- **TASK PROMPT**
Apart from the pictures, write out the records that follow exactly.

------------

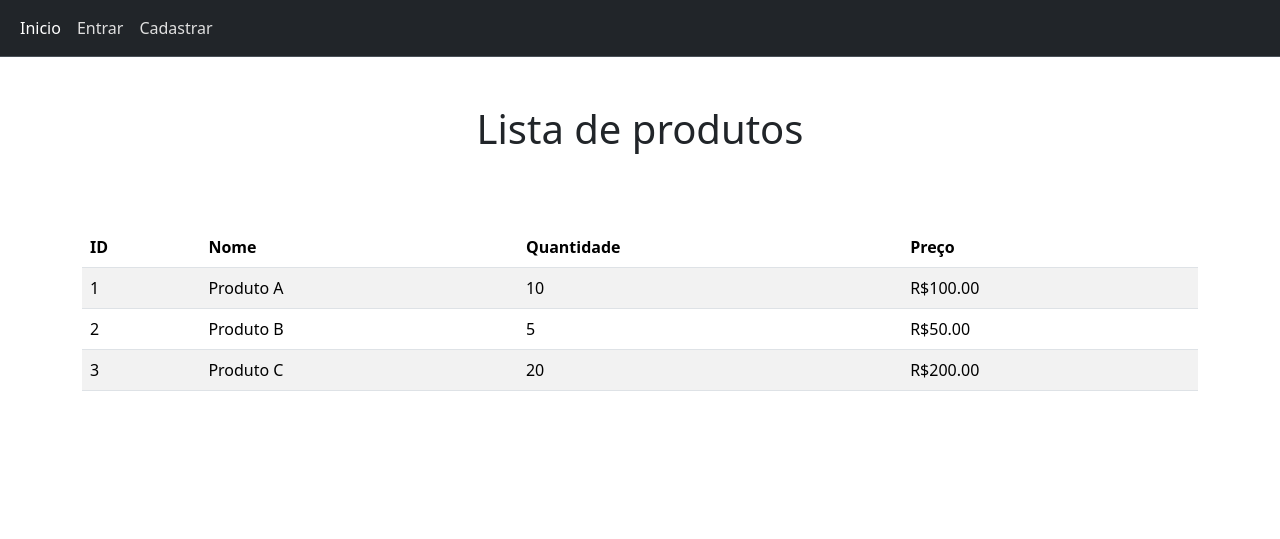
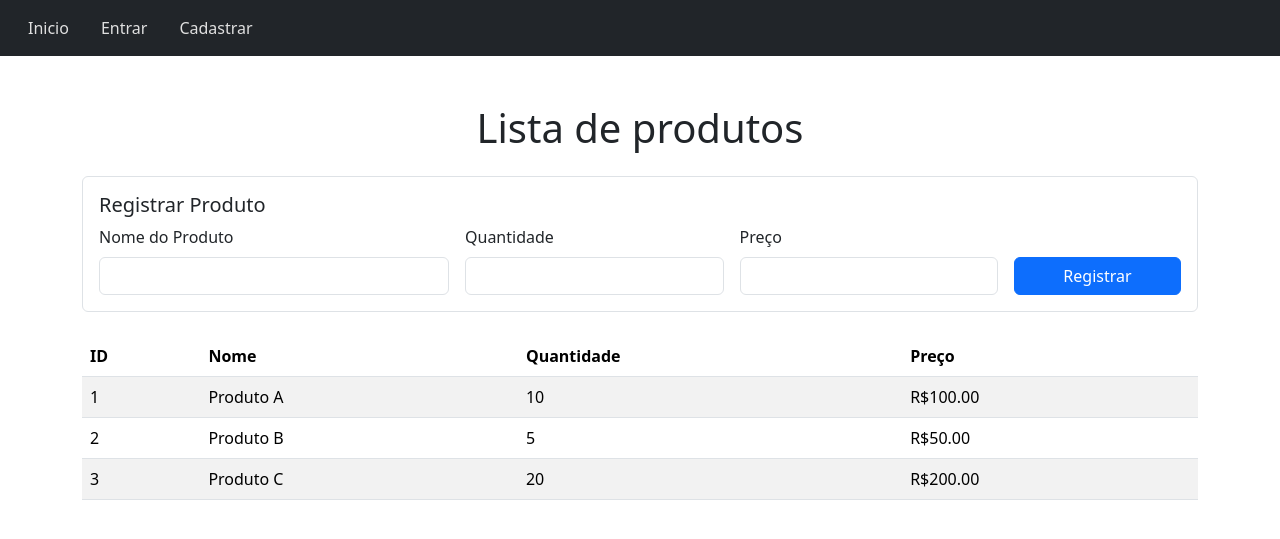
Before and after one commit to Gustavo-Gadelha/flask-atividade1, a Flask app: page /product/list in a window 1280 px wide. Shown: the top 539 px of the page. Run offline with Flask 3, Linux system fonts and the light colour scheme.

Commit message:
Limpeza dos templates, formulario de registro de produtos e opção de logout

```diff
--- a/app.py
+++ b/app.py
@@ -1,10 +1,10 @@
 from pathlib import Path
 
 from dotenv import load_dotenv
-from flask import render_template, request, redirect
+from flask import render_template, request, redirect, session
 
 from app import create_app
-from app.util.validation import validate_register
+from app.util.validation import validate_user, validade_product
 
 env_path: Path = Path(__file__).parent / '.env'
 
@@ -38,7 +38,9 @@ def user_login():
         if error_messages:
             return render_template('user/login.html', error_messages=error_messages)
 
-        return redirect('/')
+        session['user'] = username
+        session['authenticated'] = True
+        return redirect('/product/list')
 
 
 @app.route('/user/register', methods=['GET', 'POST'])
@@ -49,15 +51,34 @@ def user_register():
     elif request.method == 'POST':
         username: str = request.form.get('username')
         password: str = request.form.get('password')
-        confirm_password: str = request.form.get('confirmPassword')
+        confirm_password: str = request.form.get('confirm-password')
 
-        error_messages: list[str] = validate_register(username, password, confirm_password)
+        error_messages: list[str] = validate_user(username, password, confirm_password)
 
         if error_messages:
             return render_template('user/register.html', error_messages=error_messages)
 
-        return redirect('/')
+        return redirect('/user/login')
 
+
+@app.route('/product/register', methods=['POST'])
+def product_register():
+    if request.method == 'POST':
+        product_name: str = request.form.get('product-name')
+        quantity: str = request.form.get('quantity')
+        price: str = request.form.get('price')
+
+        error_messages: list[str] = validade_product(product_name, quantity, price)
+
+        if error_messages:
+            return render_template('user/login.html', error_messages=error_messages)
+
+        return redirect('/product/list')
+
+@app.route('/user/logout', methods=['GET'])
+def user_logout():
+    session.clear()
+    return redirect('/')
 
 if __name__ == '__main__':
     app.run()
--- a/app/static/css/base.css
+++ b/app/static/css/base.css
@@ -1,7 +1,3 @@
-.navbar {
-  background-color: #333; /* Dark navbar */
-}
-
 .nav-link {
   color: #e0e0e0 !important; /* Light text for links */
 }
--- a/app/static/css/product_list.css
+++ /dev/null
@@ -1,4 +0,0 @@
-.user-info {
-    /* Ensure that the space is reserved for the user info */
-    min-height: 50px; /* Adjust this height based on the height of your user info section */
-  }
--- /dev/null
+++ b/app/templates/components/error_messages.html
@@ -0,0 +1,9 @@
+{% if error_messages %}
+<div class="alert alert-warning my-3" role="alert">
+  <h4 class="alert-heading">Aviso</h4>
+  <hr>
+  {% for error in error_messages %}
+  <p class="ml-1 mb-1">{{ error }}</p>
+  {% endfor %}
+</div>
+{% endif %}
--- a/app/templates/components/navbar.html
+++ b/app/templates/components/navbar.html
@@ -1,13 +1,19 @@
-<nav class="navbar bg-dark border-bottom border-body navbar-expand-lg sticky-top" data-bs-theme="dark">
+<nav class="navbar bg-dark navbar-expand-lg sticky-top">
   <div class="container-fluid">
     <button class="navbar-toggler" type="button" data-bs-toggle="collapse" data-bs-target="#navbarNav" aria-controls="navbarNav" aria-expanded="false" aria-label="Toggle navigation">
       <span class="navbar-toggler-icon"></span>
     </button>
     <div class="collapse navbar-collapse" id="navbarNav">
-      <div class="navbar-nav">
-        <a class="nav-link active" aria-current="page" href="/">Inicio</a>
-        <a class="nav-link" href="/user/login">Entrar</a>
-        <a class="nav-link" href="/user/register">Cadastrar</a>
+      <div class="navbar-nav me-auto">
+        <a class="nav-link mx-2" aria-current="page" href="/">Inicio</a>
+        <a class="nav-link mx-2" href="/user/login">Entrar</a>
+        <a class="nav-link mx-2" href="/user/register">Cadastrar</a>
+      </div>
+      <div class="navbar-nav ms-auto">
+        {% if session['user'] and session['authenticated'] %}
+        <span class="navbar-text mx-2 text-white">Autenticado como <strong>{{ session['user'] }}</strong></span>
+        <a class="nav-link me mx-2" href="/user/logout">Sair</a>
+        {% endif %}
       </div>
     </div>
   </div>
--- a/app/templates/product/list.html
+++ b/app/templates/product/list.html
@@ -6,17 +6,16 @@
 <link rel="stylesheet" href="{{ url_for('static', filename='css/product_list.css')}}">
 {% endblock %}
 
-
 {% block body %}
 <h1 class="text-center mb-4">Lista de produtos</h1>
 
-<div class="user-info">
+<div class="text-end mb-4">
   {% if user %}
-  <div class="text-end mb-3">
-    <p><strong>Usuário atual:</strong> <span id="loginUser">{{ user }}</span></p>
-  </div>
+  <p><strong>Usuário atual:</strong> <span id="user">{{ user }}</span></p>
   {% endif %}
 </div>
+
+{% include 'product/register.html' %}
 
 <table class="table table-striped">
   <thead>
--- /dev/null
+++ b/app/templates/product/register.html
@@ -0,0 +1,25 @@
+<div id="product-registration" class="mb-4 p-3 border rounded">
+  <h5>Registrar Produto</h5>
+
+  {% include 'components/error_messages.html' %}
+
+  <form id="productForm">
+    <div class="row g-3">
+      <div class="col-md-4">
+        <label for="product-name" class="form-label">Nome do Produto</label>
+        <input type="text" id="product-name" name="product-name" class="form-control" required>
+      </div>
+      <div class="col-md-3">
+        <label for="quantity" class="form-label">Quantidade</label>
+        <input type="number" id="quantity" name="quantity" class="form-control" required>
+      </div>
+      <div class="col-md-3">
+        <label for="price" class="form-label">Preço</label>
+        <input type="text" id="price" name="price" class="form-control" required>
+      </div>
+      <div class="col-md-2 d-flex align-items-end">
+        <button type="submit" class="btn btn-primary w-100">Registrar</button>
+      </div>
+    </div>
+  </form>
+</div>
```
Also changed, not shown: app/templates/user/login.html (+1 -7 lines), app/templates/user/register.html (+5 -11 lines), app/util/validation.py (+14 -3 lines), config.py (+8 -0 lines).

------------

- **EXERCISE SOLUTION**
Before and after one commit to Gustavo-Gadelha/flask-atividade1, a Flask app: page /product/list in a window 1280 px wide. Shown: the top 539 px of the page. Run offline with Flask 3, Linux system fonts and the light colour scheme.

Commit message:
Limpeza dos templates, formulario de registro de produtos e opção de logout

```diff
--- a/app.py
+++ b/app.py
@@ -1,10 +1,10 @@
 from pathlib import Path
 
 from dotenv import load_dotenv
-from flask import render_template, request, redirect
+from flask import render_template, request, redirect, session
 
 from app import create_app
-from app.util.validation import validate_register
+from app.util.validation import validate_user, validade_product
 
 env_path: Path = Path(__file__).parent / '.env'
 
@@ -38,7 +38,9 @@ def user_login():
         if error_messages:
             return render_template('user/login.html', error_messages=error_messages)
 
-        return redirect('/')
+        session['user'] = username
+        session['authenticated'] = True
+        return redirect('/product/list')
 
 
 @app.route('/user/register', methods=['GET', 'POST'])
@@ -49,15 +51,34 @@ def user_register():
     elif request.method == 'POST':
         username: str = request.form.get('username')
         password: str = request.form.get('password')
-        confirm_password: str = request.form.get('confirmPassword')
+        confirm_password: str = request.form.get('confirm-password')
 
-        error_messages: list[str] = validate_register(username, password, confirm_password)
+        error_messages: list[str] = validate_user(username, password, confirm_password)
 
         if error_messages:
             return render_template('user/register.html', error_messages=error_messages)
 
-        return redirect('/')
+        return redirect('/user/login')
 
+
+@app.route('/product/register', methods=['POST'])
+def product_register():
+    if request.method == 'POST':
+        product_name: str = request.form.get('product-name')
+        quantity: str = request.form.get('quantity')
+        price: str = request.form.get('price')
+
+        error_messages: list[str] = validade_product(product_name, quantity, price)
+
+        if error_messages:
+            return render_template('user/login.html', error_messages=error_messages)
+
+        return redirect('/product/list')
+
+@app.route('/user/logout', methods=['GET'])
+def user_logout():
+    session.clear()
+    return redirect('/')
 
 if __name__ == '__main__':
     app.run()
--- a/app/static/css/base.css
+++ b/app/static/css/base.css
@@ -1,7 +1,3 @@
-.navbar {
-  background-color: #333; /* Dark navbar */
-}
-
 .nav-link {
   color: #e0e0e0 !important; /* Light text for links */
 }
--- a/app/static/css/product_list.css
+++ /dev/null
@@ -1,4 +0,0 @@
-.user-info {
-    /* Ensure that the space is reserved for the user info */
-    min-height: 50px; /* Adjust this height based on the height of your user info section */
-  }
--- /dev/null
+++ b/app/templates/components/error_messages.html
@@ -0,0 +1,9 @@
+{% if error_messages %}
+<div class="alert alert-warning my-3" role="alert">
+  <h4 class="alert-heading">Aviso</h4>
+  <hr>
+  {% for error in error_messages %}
+  <p class="ml-1 mb-1">{{ error }}</p>
+  {% endfor %}
+</div>
+{% endif %}
--- a/app/templates/components/navbar.html
+++ b/app/templates/components/navbar.html
@@ -1,13 +1,19 @@
-<nav class="navbar bg-dark border-bottom border-body navbar-expand-lg sticky-top" data-bs-theme="dark">
+<nav class="navbar bg-dark navbar-expand-lg sticky-top">
   <div class="container-fluid">
     <button class="navbar-toggler" type="button" data-bs-toggle="collapse" data-bs-target="#navbarNav" aria-controls="navbarNav" aria-expanded="false" aria-label="Toggle navigation">
       <span class="navbar-toggler-icon"></span>
     </button>
     <div class="collapse navbar-collapse" id="navbarNav">
-      <div class="navbar-nav">
-        <a class="nav-link active" aria-current="page" href="/">Inicio</a>
-        <a class="nav-link" href="/user/login">Entrar</a>
-        <a class="nav-link" href="/user/register">Cadastrar</a>
+      <div class="navbar-nav me-auto">
+        <a class="nav-link mx-2" aria-current="page" href="/">Inicio</a>
+        <a class="nav-link mx-2" href="/user/login">Entrar</a>
+        <a class="nav-link mx-2" href="/user/register">Cadastrar</a>
+      </div>
+      <div class="navbar-nav ms-auto">
+        {% if session['user'] and session['authenticated'] %}
+        <span class="navbar-text mx-2 text-white">Autenticado como <strong>{{ session['user'] }}</strong></span>
+        <a class="nav-link me mx-2" href="/user/logout">Sair</a>
+        {% endif %}
       </div>
     </div>
   </div>
--- a/app/templates/product/list.html
+++ b/app/templates/product/list.html
@@ -6,17 +6,16 @@
 <link rel="stylesheet" href="{{ url_for('static', filename='css/product_list.css')}}">
 {% endblock %}
 
-
 {% block body %}
 <h1 class="text-center mb-4">Lista de produtos</h1>
 
-<div class="user-info">
+<div class="text-end mb-4">
   {% if user %}
-  <div class="text-end mb-3">
-    <p><strong>Usuário atual:</strong> <span id="loginUser">{{ user }}</span></p>
-  </div>
+  <p><strong>Usuário atual:</strong> <span id="user">{{ user }}</span></p>
   {% endif %}
 </div>
+
+{% include 'product/register.html' %}
 
 <table class="table table-striped">
   <thead>
--- /dev/null
+++ b/app/templates/product/register.html
@@ -0,0 +1,25 @@
+<div id="product-registration" class="mb-4 p-3 border rounded">
+  <h5>Registrar Produto</h5>
+
+  {% include 'components/error_messages.html' %}
+
+  <form id="productForm">
+    <div class="row g-3">
+      <div class="col-md-4">
+        <label for="product-name" class="form-label">Nome do Produto</label>
+        <input type="text" id="product-name" name="product-name" class="form-control" required>
+      </div>
+      <div class="col-md-3">
+        <label for="quantity" class="form-label">Quantidade</label>
+        <input type="number" id="quantity" name="quantity" class="form-control" required>
+      </div>
+      <div class="col-md-3">
+        <label for="price" class="form-label">Preço</label>
+        <input type="text" id="price" name="price" class="form-control" required>
+      </div>
+      <div class="col-md-2 d-flex align-items-end">
+        <button type="submit" class="btn btn-primary w-100">Registrar</button>
+      </div>
+    </div>
+  </form>
+</div>
```
Also changed, not shown: app/templates/user/login.html (+1 -7 lines), app/templates/user/register.html (+5 -11 lines), app/util/validation.py (+14 -3 lines), config.py (+8 -0 lines).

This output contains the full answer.